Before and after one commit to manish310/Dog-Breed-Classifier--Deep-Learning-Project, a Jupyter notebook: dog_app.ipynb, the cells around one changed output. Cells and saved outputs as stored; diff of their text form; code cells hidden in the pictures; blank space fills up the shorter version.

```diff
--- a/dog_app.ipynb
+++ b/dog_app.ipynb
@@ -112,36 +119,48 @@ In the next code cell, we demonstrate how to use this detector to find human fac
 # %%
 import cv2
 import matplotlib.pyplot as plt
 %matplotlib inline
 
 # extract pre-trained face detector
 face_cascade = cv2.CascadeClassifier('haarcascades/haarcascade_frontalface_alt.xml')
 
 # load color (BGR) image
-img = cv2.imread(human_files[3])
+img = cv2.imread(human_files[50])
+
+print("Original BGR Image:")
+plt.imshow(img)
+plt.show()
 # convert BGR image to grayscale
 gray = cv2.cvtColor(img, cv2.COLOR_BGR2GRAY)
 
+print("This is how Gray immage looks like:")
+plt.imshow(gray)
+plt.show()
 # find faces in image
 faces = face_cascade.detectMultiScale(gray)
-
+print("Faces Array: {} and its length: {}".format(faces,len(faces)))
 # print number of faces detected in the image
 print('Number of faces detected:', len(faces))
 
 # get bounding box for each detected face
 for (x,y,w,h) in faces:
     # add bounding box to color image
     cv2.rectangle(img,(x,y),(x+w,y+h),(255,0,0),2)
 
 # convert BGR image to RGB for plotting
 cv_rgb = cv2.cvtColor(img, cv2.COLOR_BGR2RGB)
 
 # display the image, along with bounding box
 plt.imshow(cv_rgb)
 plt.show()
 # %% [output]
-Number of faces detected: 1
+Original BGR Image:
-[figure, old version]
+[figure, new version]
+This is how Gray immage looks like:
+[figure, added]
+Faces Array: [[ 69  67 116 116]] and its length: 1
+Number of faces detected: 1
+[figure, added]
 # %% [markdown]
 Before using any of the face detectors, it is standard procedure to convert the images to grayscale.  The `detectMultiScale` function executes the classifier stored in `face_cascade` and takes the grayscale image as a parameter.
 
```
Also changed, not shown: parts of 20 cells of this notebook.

- - -

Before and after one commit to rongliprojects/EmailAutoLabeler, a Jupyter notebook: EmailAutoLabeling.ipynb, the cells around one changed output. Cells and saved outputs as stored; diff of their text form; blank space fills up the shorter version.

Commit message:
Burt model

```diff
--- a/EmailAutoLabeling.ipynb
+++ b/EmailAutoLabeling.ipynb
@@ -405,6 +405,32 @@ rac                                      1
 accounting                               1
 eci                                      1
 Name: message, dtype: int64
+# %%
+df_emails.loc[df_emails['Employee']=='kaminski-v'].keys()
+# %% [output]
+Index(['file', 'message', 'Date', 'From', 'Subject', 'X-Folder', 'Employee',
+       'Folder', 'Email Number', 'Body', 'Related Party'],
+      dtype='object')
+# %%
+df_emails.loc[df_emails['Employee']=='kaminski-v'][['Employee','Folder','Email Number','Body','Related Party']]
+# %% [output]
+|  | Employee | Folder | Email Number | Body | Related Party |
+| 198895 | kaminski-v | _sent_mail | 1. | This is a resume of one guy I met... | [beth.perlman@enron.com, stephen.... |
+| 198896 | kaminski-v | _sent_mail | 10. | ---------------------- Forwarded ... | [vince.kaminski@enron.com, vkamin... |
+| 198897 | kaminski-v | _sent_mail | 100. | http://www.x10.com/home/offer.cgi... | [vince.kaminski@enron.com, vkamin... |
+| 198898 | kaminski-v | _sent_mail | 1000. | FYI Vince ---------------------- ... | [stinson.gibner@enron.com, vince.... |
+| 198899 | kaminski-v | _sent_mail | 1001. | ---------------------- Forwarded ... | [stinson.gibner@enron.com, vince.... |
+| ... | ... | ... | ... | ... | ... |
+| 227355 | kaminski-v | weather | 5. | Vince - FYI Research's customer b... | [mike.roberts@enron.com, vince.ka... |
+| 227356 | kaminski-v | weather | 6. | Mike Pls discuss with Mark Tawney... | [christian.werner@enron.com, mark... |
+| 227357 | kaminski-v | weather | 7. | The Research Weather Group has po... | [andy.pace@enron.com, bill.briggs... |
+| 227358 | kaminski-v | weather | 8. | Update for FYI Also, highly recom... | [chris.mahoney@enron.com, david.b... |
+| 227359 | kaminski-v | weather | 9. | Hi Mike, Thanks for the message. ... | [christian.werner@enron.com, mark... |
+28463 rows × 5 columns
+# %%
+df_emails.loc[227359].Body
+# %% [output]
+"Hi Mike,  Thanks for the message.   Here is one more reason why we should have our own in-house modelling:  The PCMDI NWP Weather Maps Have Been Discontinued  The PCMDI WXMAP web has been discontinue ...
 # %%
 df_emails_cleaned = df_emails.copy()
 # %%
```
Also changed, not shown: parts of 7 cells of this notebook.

- - -

Extract, from the material above, each line holding the word "stinson".

◆ **Result for this exercise**
+| 198898 | kaminski-v | _sent_mail | 1000. | FYI Vince ---------------------- ... | [stinson.gibner@enron.com, vince.... |
+| 198899 | kaminski-v | _sent_mail | 1001. | ---------------------- Forwarded ... | [stinson.gibner@enron.com, vince.... |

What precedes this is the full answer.